Before and after images:
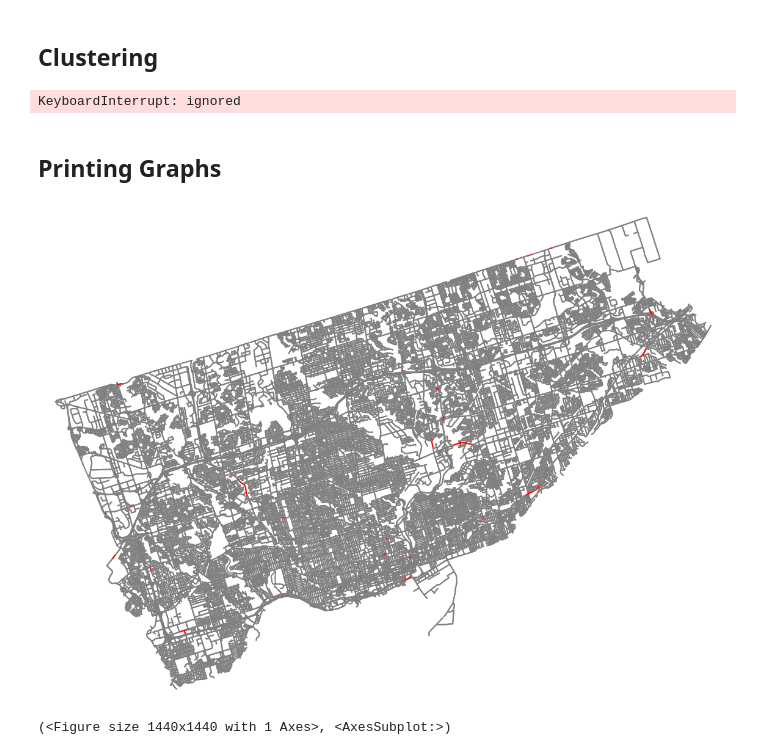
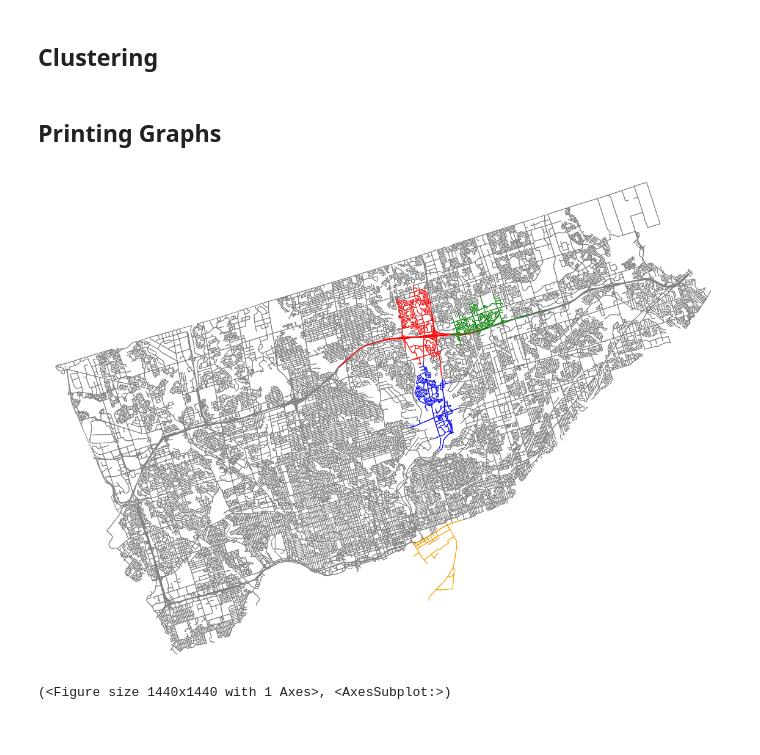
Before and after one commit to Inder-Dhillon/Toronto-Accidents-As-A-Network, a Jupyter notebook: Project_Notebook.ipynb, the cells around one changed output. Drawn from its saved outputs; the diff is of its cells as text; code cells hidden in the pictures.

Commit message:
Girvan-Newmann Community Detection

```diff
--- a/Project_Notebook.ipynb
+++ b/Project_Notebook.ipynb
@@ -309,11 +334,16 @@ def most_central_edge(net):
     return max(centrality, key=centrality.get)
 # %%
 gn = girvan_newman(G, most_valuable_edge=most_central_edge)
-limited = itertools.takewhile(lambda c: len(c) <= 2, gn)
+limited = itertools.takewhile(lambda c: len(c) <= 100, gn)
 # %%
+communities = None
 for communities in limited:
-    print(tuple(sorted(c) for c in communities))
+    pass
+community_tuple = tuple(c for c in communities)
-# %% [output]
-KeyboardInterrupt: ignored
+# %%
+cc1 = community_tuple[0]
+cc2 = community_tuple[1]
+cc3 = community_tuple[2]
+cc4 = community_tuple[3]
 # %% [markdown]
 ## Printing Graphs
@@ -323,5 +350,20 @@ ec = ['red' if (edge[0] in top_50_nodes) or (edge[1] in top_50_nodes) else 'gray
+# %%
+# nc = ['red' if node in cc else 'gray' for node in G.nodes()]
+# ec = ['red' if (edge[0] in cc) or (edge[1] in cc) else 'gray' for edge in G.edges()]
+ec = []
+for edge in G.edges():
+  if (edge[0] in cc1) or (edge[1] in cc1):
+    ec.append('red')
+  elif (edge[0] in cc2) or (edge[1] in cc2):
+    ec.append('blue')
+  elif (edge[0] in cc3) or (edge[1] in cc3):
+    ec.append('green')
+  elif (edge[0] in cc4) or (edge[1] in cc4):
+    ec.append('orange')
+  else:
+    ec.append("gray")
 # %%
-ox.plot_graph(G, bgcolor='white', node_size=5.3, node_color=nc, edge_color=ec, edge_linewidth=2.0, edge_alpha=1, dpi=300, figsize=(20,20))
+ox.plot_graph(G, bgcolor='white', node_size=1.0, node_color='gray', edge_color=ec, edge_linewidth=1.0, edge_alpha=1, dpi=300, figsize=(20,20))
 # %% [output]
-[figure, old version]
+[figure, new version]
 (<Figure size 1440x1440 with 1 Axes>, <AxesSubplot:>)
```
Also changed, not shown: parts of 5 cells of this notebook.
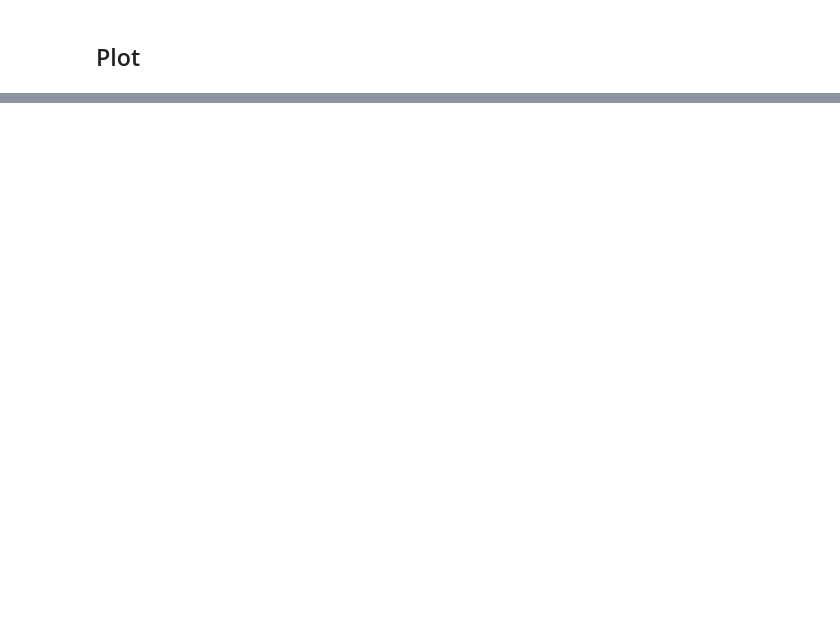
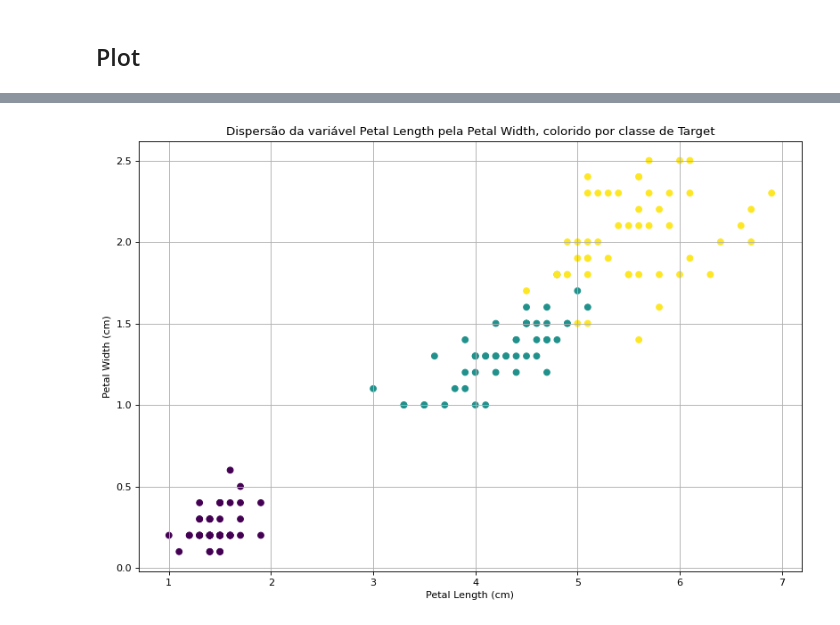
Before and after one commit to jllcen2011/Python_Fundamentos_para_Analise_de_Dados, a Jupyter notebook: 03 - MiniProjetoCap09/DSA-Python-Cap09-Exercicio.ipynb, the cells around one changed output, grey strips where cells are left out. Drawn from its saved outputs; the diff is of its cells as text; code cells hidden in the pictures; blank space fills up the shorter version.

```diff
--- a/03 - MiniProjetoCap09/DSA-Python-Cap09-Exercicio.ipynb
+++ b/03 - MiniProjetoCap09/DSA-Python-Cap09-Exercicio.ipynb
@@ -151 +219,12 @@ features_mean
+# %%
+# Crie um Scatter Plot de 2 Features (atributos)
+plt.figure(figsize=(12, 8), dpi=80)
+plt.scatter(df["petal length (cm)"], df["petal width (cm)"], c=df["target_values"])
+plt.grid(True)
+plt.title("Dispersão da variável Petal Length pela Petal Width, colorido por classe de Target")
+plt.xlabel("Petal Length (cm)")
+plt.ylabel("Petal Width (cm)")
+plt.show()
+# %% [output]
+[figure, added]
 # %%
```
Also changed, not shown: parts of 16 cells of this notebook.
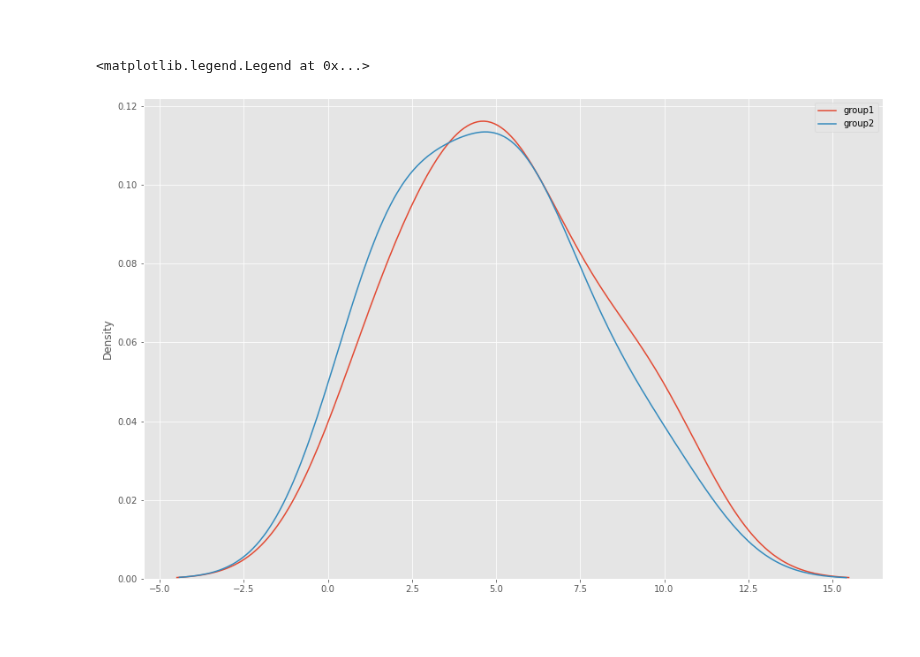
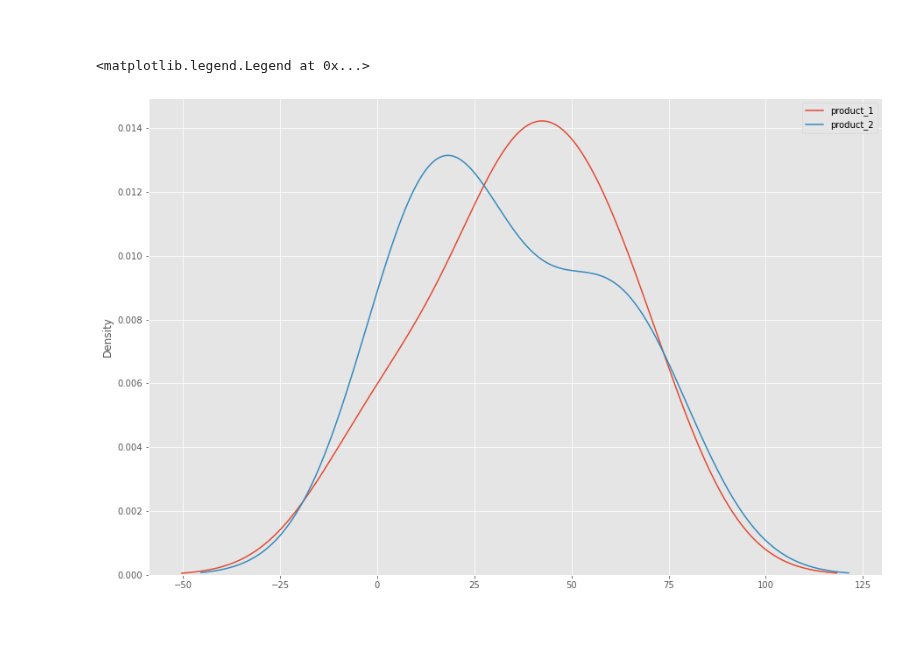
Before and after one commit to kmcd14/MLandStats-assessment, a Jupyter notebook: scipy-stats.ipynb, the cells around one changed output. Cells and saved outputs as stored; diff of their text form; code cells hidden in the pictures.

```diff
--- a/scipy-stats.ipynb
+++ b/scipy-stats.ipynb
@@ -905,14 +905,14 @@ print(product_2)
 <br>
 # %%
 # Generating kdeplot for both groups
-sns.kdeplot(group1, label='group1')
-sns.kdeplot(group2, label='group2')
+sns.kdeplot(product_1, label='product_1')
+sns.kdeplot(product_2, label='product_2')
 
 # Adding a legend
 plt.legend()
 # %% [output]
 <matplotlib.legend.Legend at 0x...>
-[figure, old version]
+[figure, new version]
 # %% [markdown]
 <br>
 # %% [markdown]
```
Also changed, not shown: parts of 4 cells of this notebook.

→ TASK OBJECTIVE: Please return all of the entries word for word, excluding the pictures.

→ ANSWER SECTION:
Before and after one commit to Inder-Dhillon/Toronto-Accidents-As-A-Network, a Jupyter notebook: Project_Notebook.ipynb, the cells around one changed output. Drawn from its saved outputs; the diff is of its cells as text; code cells hidden in the pictures.

Commit message:
Girvan-Newmann Community Detection

```diff
--- a/Project_Notebook.ipynb
+++ b/Project_Notebook.ipynb
@@ -309,11 +334,16 @@ def most_central_edge(net):
     return max(centrality, key=centrality.get)
 # %%
 gn = girvan_newman(G, most_valuable_edge=most_central_edge)
-limited = itertools.takewhile(lambda c: len(c) <= 2, gn)
+limited = itertools.takewhile(lambda c: len(c) <= 100, gn)
 # %%
+communities = None
 for communities in limited:
-    print(tuple(sorted(c) for c in communities))
+    pass
+community_tuple = tuple(c for c in communities)
-# %% [output]
-KeyboardInterrupt: ignored
+# %%
+cc1 = community_tuple[0]
+cc2 = community_tuple[1]
+cc3 = community_tuple[2]
+cc4 = community_tuple[3]
 # %% [markdown]
 ## Printing Graphs
@@ -323,5 +350,20 @@ ec = ['red' if (edge[0] in top_50_nodes) or (edge[1] in top_50_nodes) else 'gray
+# %%
+# nc = ['red' if node in cc else 'gray' for node in G.nodes()]
+# ec = ['red' if (edge[0] in cc) or (edge[1] in cc) else 'gray' for edge in G.edges()]
+ec = []
+for edge in G.edges():
+  if (edge[0] in cc1) or (edge[1] in cc1):
+    ec.append('red')
+  elif (edge[0] in cc2) or (edge[1] in cc2):
+    ec.append('blue')
+  elif (edge[0] in cc3) or (edge[1] in cc3):
+    ec.append('green')
+  elif (edge[0] in cc4) or (edge[1] in cc4):
+    ec.append('orange')
+  else:
+    ec.append("gray")
 # %%
-ox.plot_graph(G, bgcolor='white', node_size=5.3, node_color=nc, edge_color=ec, edge_linewidth=2.0, edge_alpha=1, dpi=300, figsize=(20,20))
+ox.plot_graph(G, bgcolor='white', node_size=1.0, node_color='gray', edge_color=ec, edge_linewidth=1.0, edge_alpha=1, dpi=300, figsize=(20,20))
 # %% [output]
-[figure, old version]
+[figure, new version]
 (<Figure size 1440x1440 with 1 Axes>, <AxesSubplot:>)
```
Also changed, not shown: parts of 5 cells of this notebook.
Before and after one commit to jllcen2011/Python_Fundamentos_para_Analise_de_Dados, a Jupyter notebook: 03 - MiniProjetoCap09/DSA-Python-Cap09-Exercicio.ipynb, the cells around one changed output, grey strips where cells are left out. Drawn from its saved outputs; the diff is of its cells as text; code cells hidden in the pictures; blank space fills up the shorter version.

```diff
--- a/03 - MiniProjetoCap09/DSA-Python-Cap09-Exercicio.ipynb
+++ b/03 - MiniProjetoCap09/DSA-Python-Cap09-Exercicio.ipynb
@@ -151 +219,12 @@ features_mean
+# %%
+# Crie um Scatter Plot de 2 Features (atributos)
+plt.figure(figsize=(12, 8), dpi=80)
+plt.scatter(df["petal length (cm)"], df["petal width (cm)"], c=df["target_values"])
+plt.grid(True)
+plt.title("Dispersão da variável Petal Length pela Petal Width, colorido por classe de Target")
+plt.xlabel("Petal Length (cm)")
+plt.ylabel("Petal Width (cm)")
+plt.show()
+# %% [output]
+[figure, added]
 # %%
```
Also changed, not shown: parts of 16 cells of this notebook.
Before and after one commit to kmcd14/MLandStats-assessment, a Jupyter notebook: scipy-stats.ipynb, the cells around one changed output. Cells and saved outputs as stored; diff of their text form; code cells hidden in the pictures.

```diff
--- a/scipy-stats.ipynb
+++ b/scipy-stats.ipynb
@@ -905,14 +905,14 @@ print(product_2)
 <br>
 # %%
 # Generating kdeplot for both groups
-sns.kdeplot(group1, label='group1')
-sns.kdeplot(group2, label='group2')
+sns.kdeplot(product_1, label='product_1')
+sns.kdeplot(product_2, label='product_2')
 
 # Adding a legend
 plt.legend()
 # %% [output]
 <matplotlib.legend.Legend at 0x...>
-[figure, old version]
+[figure, new version]
 # %% [markdown]
 <br>
 # %% [markdown]
```
Also changed, not shown: parts of 4 cells of this notebook.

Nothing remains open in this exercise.